» TASK TO CARRY OUT
Each line of the data below holding the word "void" must be copied.

· · · ·

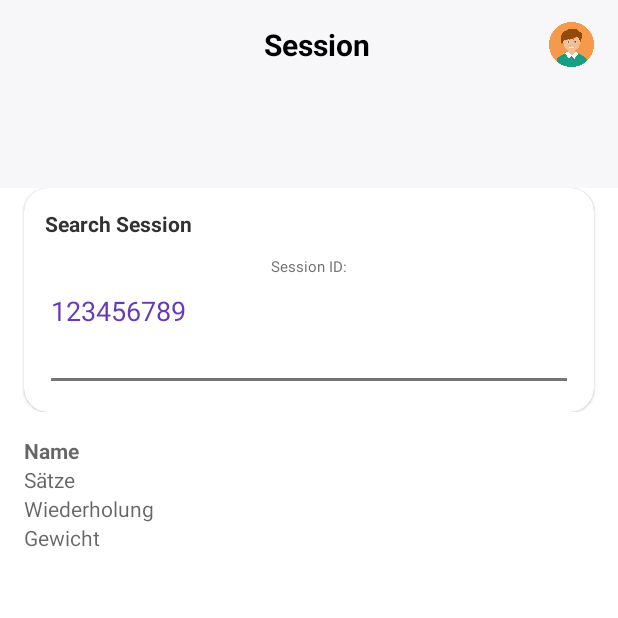
After one commit to MahmoudAlGhazzawi/Fit2Gether, an Android app: the SessionJoinActivity screen opened directly, with no data from a screen before it, on a phone screen of 412 x 824 dp, the top half of it. The commit adds this screen. Run offline under Robolectric (Android 15) with nearby library versions, the phone set to English and light mode, and no system bars; our stand-ins replace Firebase (no records; nobody signed in at launch, a user with empty details on screens opened directly); Roboto replaces fonts that are not available here.

Commit message:
Added first Session function Added Firebase dependency

```diff
--- a/app/build.gradle
+++ b/app/build.gradle
@@ -1,5 +1,6 @@
 plugins {
     id 'com.android.application'
+    id 'com.google.gms.google-services'
 }
 
 android {
@@ -37,6 +38,7 @@ dependencies {
     implementation 'androidx.legacy:legacy-support-v4:1.0.0'
     implementation 'androidx.room:room-common:2.3.0'
     implementation 'androidx.room:room-runtime:2.3.0'
+    implementation 'com.google.firebase:firebase-database:20.0.5'
     testImplementation 'junit:junit:4.13.2'
     androidTestImplementation 'androidx.test.ext:junit:1.1.3'
     androidTestImplementation 'androidx.test.espresso:espresso-core:3.4.0'
--- /dev/null
+++ b/app/src/main/java/com/hawstudent/fitnesshaw/Session/SessionJoinActivity.java
@@ -0,0 +1,95 @@
+package com.hawstudent.fitnesshaw.Session;
+
+import android.content.Intent;
+import android.os.Bundle;
+import android.text.Editable;
+import android.text.TextWatcher;
+import android.util.Log;
+import android.view.View;
+import android.widget.Button;
+import android.widget.EditText;
+import android.widget.TextView;
+import android.widget.Toast;
+
+import com.hawstudent.fitnesshaw.R;
+
+import androidx.annotation.NonNull;
+import androidx.appcompat.app.AppCompatActivity;
+
+import com.google.firebase.database.DataSnapshot;
+import com.google.firebase.database.DatabaseError;
+import com.google.firebase.database.DatabaseReference;
+import com.google.firebase.database.FirebaseDatabase;
+import com.google.firebase.database.Query;
+import com.google.firebase.database.ValueEventListener;
+
+public class SessionJoinActivity extends AppCompatActivity {
+
+    @Override
+    public void onCreate(Bundle savedInstanceState) {
+        super.onCreate(savedInstanceState);
+        setContentView(R.layout.marvin_session_list);
+
+        EditText myTextBox = (EditText) findViewById(R.id.txt_sessionID);
+
+        TextView name = (TextView) findViewById(R.id.txt_nameID);
+        TextView saetze = (TextView) findViewById(R.id.txt_saetzeID);
+        TextView wiederholung = (TextView) findViewById(R.id.txt_wiederholungID);
+        TextView gewicht = (TextView) findViewById(R.id.txt_gewichtID);
+
+        myTextBox.addTextChangedListener(new TextWatcher() {
+
+
+
+            public void afterTextChanged(Editable s) {
+            }
+
+            public void beforeTextChanged(CharSequence s, int start,
+                                          int count, int after) {
+            }
+
+            public void onTextChanged(CharSequence s, int start,
+                                      int before, int count)
+            {
+
+                //DatabaseReference reference = FirebaseDatabase.getInstance().getReference().child("workout").child("123456789");
+                //DatabaseReference reference = FirebaseDatabase.getInstance().getReference();
+                DatabaseReference reference = FirebaseDatabase.getInstance().getReference().child("workout").child(String.valueOf(s));
+                reference.addValueEventListener(new ValueEventListener() {
+                    @Override
+                    public void onDataChange(@NonNull DataSnapshot snapshot) {
+
+                        if(snapshot.exists() && !(s == null)) {
+                            try {
+                                String workout_name = snapshot.child("name").getValue().toString();
+                                String workout_wiederholung = snapshot.child("wiederholung").getValue().toString();
+                                String workout_saetze = snapshot.child("saetze").getValue().toString();
+                                String workout_gewicht = snapshot.child("gewicht").getValue().toString();
+
+                                name.setText("Name: " + workout_name);
+                                saetze.setText("Sätze: " + workout_saetze);
+                                wiederholung.setText("Wiederholung: " + workout_wiederholung);
+                                gewicht.setText("Gewicht: " + workout_gewicht);
+                            }catch (NullPointerException nullPointerException)
+                            {
+                                Toast.makeText(SessionJoinActivity.this, "No Session found!",
+                                        Toast.LENGTH_LONG).show();
+                            }
+
+
+
+                            //TODO: layout kaputt durch darkmode
+                        }
+
+                    }
+
+                    @Override
+                    public void onCancelled(@NonNull DatabaseError error) {
+
+                    }
+                });
+            }
+        });
+
+    }
+}
--- /dev/null
+++ b/app/src/main/res/layout/marvin_session_create.xml
@@ -0,0 +1,6 @@
+<?xml version="1.0" encoding="utf-8"?>
+<androidx.constraintlayout.widget.ConstraintLayout xmlns:android="http://schemas.android.com/apk/res/android"
+    android:layout_width="match_parent"
+    android:layout_height="match_parent">
+
+</androidx.constraintlayout.widget.ConstraintLayout>
--- /dev/null
+++ b/app/src/main/res/layout/marvin_session_list.xml
@@ -0,0 +1,174 @@
+<?xml version="1.0" encoding="utf-8"?>
+<androidx.constraintlayout.widget.ConstraintLayout xmlns:android="http://schemas.android.com/apk/res/android"
+    xmlns:app="http://schemas.android.com/apk/res-auto"
+    xmlns:tools="http://schemas.android.com/tools"
+    android:layout_width="match_parent"
+    android:layout_height="match_parent">
+
+    <View
+        android:id="@+id/viewHeaderBackground2"
+        android:layout_width="match_parent"
+        android:layout_height="125sp"
+        android:background="@color/background"
+        app:layout_constraintTop_toTopOf="parent" />
+
+    <TextView
+        android:id="@+id/textTitel2"
+        android:layout_width="wrap_content"
+        android:layout_height="wrap_content"
+        android:layout_marginStart="176dp"
+        android:layout_marginTop="16dp"
+        android:text="Session"
+        android:textColor="@color/black"
+        android:textSize="20dp"
+        android:textStyle="bold"
+        app:layout_constraintStart_toStartOf="parent"
+        app:layout_constraintTop_toTopOf="parent" />
+
+    <androidx.appcompat.widget.AppCompatImageView
+        android:id="@+id/profileIcon2"
+        android:layout_width="30dp"
+        android:layout_height="30dp"
+        android:layout_marginEnd="16dp"
+        android:src="@drawable/profile_img"
+        app:layout_constraintBottom_toBottomOf="@+id/textTitel2"
+        app:layout_constraintEnd_toEndOf="parent"
+        app:layout_constraintTop_toTopOf="@id/textTitel2" />
+
+    <LinearLayout
+        android:id="@+id/dashboardLayout"
+        android:layout_width="match_parent"
+        android:layout_height="wrap_content"
+        android:orientation="vertical"
+        app:layout_constraintTop_toBottomOf="@+id/viewHeaderBackground2"
+        tools:layout_editor_absoluteX="16dp">
+
+        <com.google.android.material.card.MaterialCardView
+            android:id="@+id/cardHeader"
+            android:layout_width="match_parent"
+            android:layout_height="match_parent"
+            android:layout_marginStart="16dp"
+            android:layout_marginEnd="16dp"
+            app:cardBackgroundColor="@color/colorTextWhite"
+            app:cardCornerRadius="16dp"
+            app:layout_constraintBottom_toBottomOf="@id/viewHeaderBackground"
+            app:layout_constraintTop_toBottomOf="@id/viewHeaderBackground">
+
+            <androidx.constraintlayout.widget.ConstraintLayout
+                android:layout_width="match_parent"
+                android:layout_height="wrap_content"
+                android:padding="14dp">
+
+                <TextView
+                    android:id="@+id/textViews"
+                    android:layout_width="wrap_content"
+                    android:layout_height="wrap_content"
+                    android:text="Search Session"
+                    android:textColor="@color/textDark"
+                    android:textSize="14dp"
+                    android:textStyle="bold"
+                    app:layout_constraintStart_toStartOf="parent"
+                    app:layout_constraintTop_toTopOf="parent" />
+
+                <LinearLayout
+                    android:id="@+id/layoutWorkouts"
+                    android:layout_width="0dp"
+                    android:layout_height="wrap_content"
+                    android:layout_marginTop="8sp"
+                    android:gravity="center"
+                    android:orientation="vertical"
+                    app:layout_constraintEnd_toEndOf="parent"
+                    app:layout_constraintStart_toStartOf="parent"
+                    app:layout_constraintTop_toBottomOf="@id/textViews">
+
+                    <TextView
+                        android:layout_width="wrap_content"
+                        android:layout_height="wrap_content"
+                        android:layout_marginTop="4dp"
+                        android:text="Session ID:"
+                        android:textColor="@color/colorBackground"
+                        android:textSize="10dp" />
+
+
+                    <EditText
+                        android:id="@+id/txt_sessionID"
+                        android:layout_width="match_parent"
+                        android:layout_height="wrap_content"
+                        android:ems="10"
+                        android:gravity="top|left"
+                        android:hint="123456789"
+                        android:inputType="textMultiLine"
+                        android:lines="5"
+                        android:minLines="2"
+                        android:paddingBottom="20dp"
+                        android:scrollbars="vertical"
+                        android:singleLine="false"
+                        android:textColor="#FF0000"
+                        android:textColorHighlight="#FF9800"
+                        android:textColorHint="#673AB7"
+                        android:textColorLink="#FF5722">
+
+                        <requestFocus />
+                    </EditText>
+
+                </LinearLayout>
+
+
+            </androidx.constraintlayout.widget.ConstraintLayout>
+
+        </com.google.android.material.card.MaterialCardView>
+    </LinearLayout>
+
+    <ScrollView
+        android:layout_width="match_parent"
+        android:layout_height="0dp"
+        android:clipToPadding="false"
+        android:overScrollMode="never"
+        android:padding="16dp"
+        android:scrollbars="none"
+        app:layout_constraintBottom_toBottomOf="parent"
+        app:layout_constraintTop_toBottomOf="@+id/dashboardLayout">
+
+        <LinearLayout
+            android:id="@+id/dashboardLayout1"
+            android:layout_width="match_parent"
+            android:layout_height="wrap_content"
+            android:orientation="vertical">
+
+            <TextView
+                android:id="@+id/txt_nameID"
+                android:layout_width="match_parent"
+                android:layout_height="wrap_content"
+                android:hint="Name"
+                android:textColor="#673AB7"
+                android:textColorLink="#673AB7"
+                android:textStyle="bold" />
+
+            <TextView
+                android:id="@+id/txt_saetzeID"
+                android:layout_width="match_parent"
+                android:layout_height="wrap_content"
+                android:hint="Sätze"
+                android:textColor="#673AB7"
+                android:textColorLink="#673AB7" />
+
+            <TextView
+                android:id="@+id/txt_wiederholungID"
+                android:layout_width="match_parent"
+                android:layout_height="wrap_content"
+                android:hint="Wiederholung"
+                android:textColor="#673AB7"
+                android:textColorLink="#673AB7" />
+
+            <TextView
+                android:id="@+id/txt_gewichtID"
+                android:layout_width="match_parent"
+                android:layout_height="wrap_content"
+                android:hint="Gewicht"
+                android:textColor="#673AB7"
+                android:textColorLink="#673AB7" />
+        </LinearLayout>
+
+    </ScrollView>
+
+</androidx.constraintlayout.widget.ConstraintLayout>
--- a/build.gradle
+++ b/build.gradle
@@ -1,4 +1,8 @@
-// Top-level build file where you can add configuration options common to all sub-projects/modules.
+buildscript {
+    dependencies {
+        classpath 'com.google.gms:google-services:4.3.10'
+    }
+}// Top-level build file where you can add configuration options common to all sub-projects/modules.
 plugins {
     id 'com.android.application' version '7.1.2' apply false
     id 'com.android.library' version '7.1.2' apply false
```
Also changed, not shown: app/src/main/AndroidManifest.xml (+9 -0 lines), app/src/main/java/com/hawstudent/fitnesshaw/DashboardActivity.java (+13 -0 lines), app/src/main/java/com/hawstudent/fitnesshaw/Session/Session.java (added, +62 -0 lines), app/src/main/java/com/hawstudent/fitnesshaw/Session/SessionCreateActivity.java (added, +27 -0 lines), app/src/main/java/com/hawstudent/fitnesshaw/Session/SessionWhatActivity.java (added, +43 -0 lines), app/src/main/res/layout/marvin_session_what.xml (added, +45 -0 lines), 1 other file.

· · · ·

» COMPLETED EXERCISE
+    public void onCreate(Bundle savedInstanceState) {
+            public void afterTextChanged(Editable s) {
+            public void beforeTextChanged(CharSequence s, int start,
+            public void onTextChanged(CharSequence s, int start,
+                    public void onDataChange(@NonNull DataSnapshot snapshot) {
+                    public void onCancelled(@NonNull DatabaseError error) {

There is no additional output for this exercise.